a tikanga-based approach to mediation
Tūhono is a kaupapa Māori model of dispute resolution inspired by traditional Māori narratives and dispute resolution methodologies.
Tūhono seeks to establish unique pathways for resolving disputes using Māori beliefs, principles, values and practices that derive from traditional knowledge (mātauranga Māori).
This approach draws upon traditional Māori creation and navigation narratives as a means of creating a culturally responsive platform for dispute resolution. This approach also acknowledges that Māori social structures are underpinned by genealogical connections or whakapapa.

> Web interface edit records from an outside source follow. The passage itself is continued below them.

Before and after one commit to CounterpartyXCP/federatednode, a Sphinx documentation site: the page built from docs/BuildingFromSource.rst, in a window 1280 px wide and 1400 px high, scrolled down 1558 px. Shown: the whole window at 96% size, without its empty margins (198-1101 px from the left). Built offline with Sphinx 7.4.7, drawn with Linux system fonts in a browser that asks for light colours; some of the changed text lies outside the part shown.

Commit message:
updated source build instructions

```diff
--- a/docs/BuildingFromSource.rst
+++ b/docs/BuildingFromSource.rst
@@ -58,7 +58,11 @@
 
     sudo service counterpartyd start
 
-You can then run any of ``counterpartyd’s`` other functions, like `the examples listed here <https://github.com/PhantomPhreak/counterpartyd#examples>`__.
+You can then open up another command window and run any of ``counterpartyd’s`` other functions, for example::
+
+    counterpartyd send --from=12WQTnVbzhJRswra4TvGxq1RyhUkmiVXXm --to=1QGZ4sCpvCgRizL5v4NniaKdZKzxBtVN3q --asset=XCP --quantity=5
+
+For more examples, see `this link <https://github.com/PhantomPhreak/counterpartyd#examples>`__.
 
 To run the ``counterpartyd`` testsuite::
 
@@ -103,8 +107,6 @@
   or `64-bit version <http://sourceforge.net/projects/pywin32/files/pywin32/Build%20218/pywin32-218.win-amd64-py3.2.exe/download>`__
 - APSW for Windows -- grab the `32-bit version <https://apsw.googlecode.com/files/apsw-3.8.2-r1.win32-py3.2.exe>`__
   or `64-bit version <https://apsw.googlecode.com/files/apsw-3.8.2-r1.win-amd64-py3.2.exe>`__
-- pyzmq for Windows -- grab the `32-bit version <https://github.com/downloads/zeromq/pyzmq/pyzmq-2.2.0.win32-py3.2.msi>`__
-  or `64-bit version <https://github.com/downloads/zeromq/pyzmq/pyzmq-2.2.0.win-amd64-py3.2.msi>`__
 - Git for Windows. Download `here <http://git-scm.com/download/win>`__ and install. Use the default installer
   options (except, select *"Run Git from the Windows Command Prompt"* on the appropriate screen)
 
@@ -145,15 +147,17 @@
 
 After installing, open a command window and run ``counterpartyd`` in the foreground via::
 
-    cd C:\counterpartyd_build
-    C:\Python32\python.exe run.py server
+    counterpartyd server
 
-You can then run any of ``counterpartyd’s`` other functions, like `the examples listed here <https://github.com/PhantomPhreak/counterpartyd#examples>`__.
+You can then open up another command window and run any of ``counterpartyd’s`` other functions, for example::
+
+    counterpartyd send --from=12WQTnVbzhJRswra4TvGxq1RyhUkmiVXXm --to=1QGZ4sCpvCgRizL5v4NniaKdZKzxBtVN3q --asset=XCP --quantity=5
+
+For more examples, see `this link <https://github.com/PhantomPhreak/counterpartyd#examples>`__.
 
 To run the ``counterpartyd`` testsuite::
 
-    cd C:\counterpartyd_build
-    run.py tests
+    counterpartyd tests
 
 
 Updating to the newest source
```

This is a key aspect of Māori identity.
“Tū” is an abbreviated representation of Tūmatauenga, the Māori deity of war, conflict and strategy. “Hono” literally means “to connect”. Drawing on these definitions, “Tūhono”, in this context, simply means to resolve conflict.
The Tūhono model of mediation comprises five distinct pathways for resolving conflict:
TE ARA TUHONO: this phase allows parties to agree on ground rules and protocols as to how the mediation process will proceed.
TE ARA A RUAUMOKO: this phase allows parties to discover the conflict situation from varying perspectives and ensure parties feel they are heard.
TE ARA A TANGAROA: this phase allows parties to explore the underlying issues that give rise to the conflict situation.
TE ARA A TANE: this phase allows parties to explore ways to resolve the conflict situation.
TE ARA A RONGO: this phase allows the mediation process to conclude in a peaceful way.
Please see the guide below to learn more about the Tuhono model of practice and how it can be applied.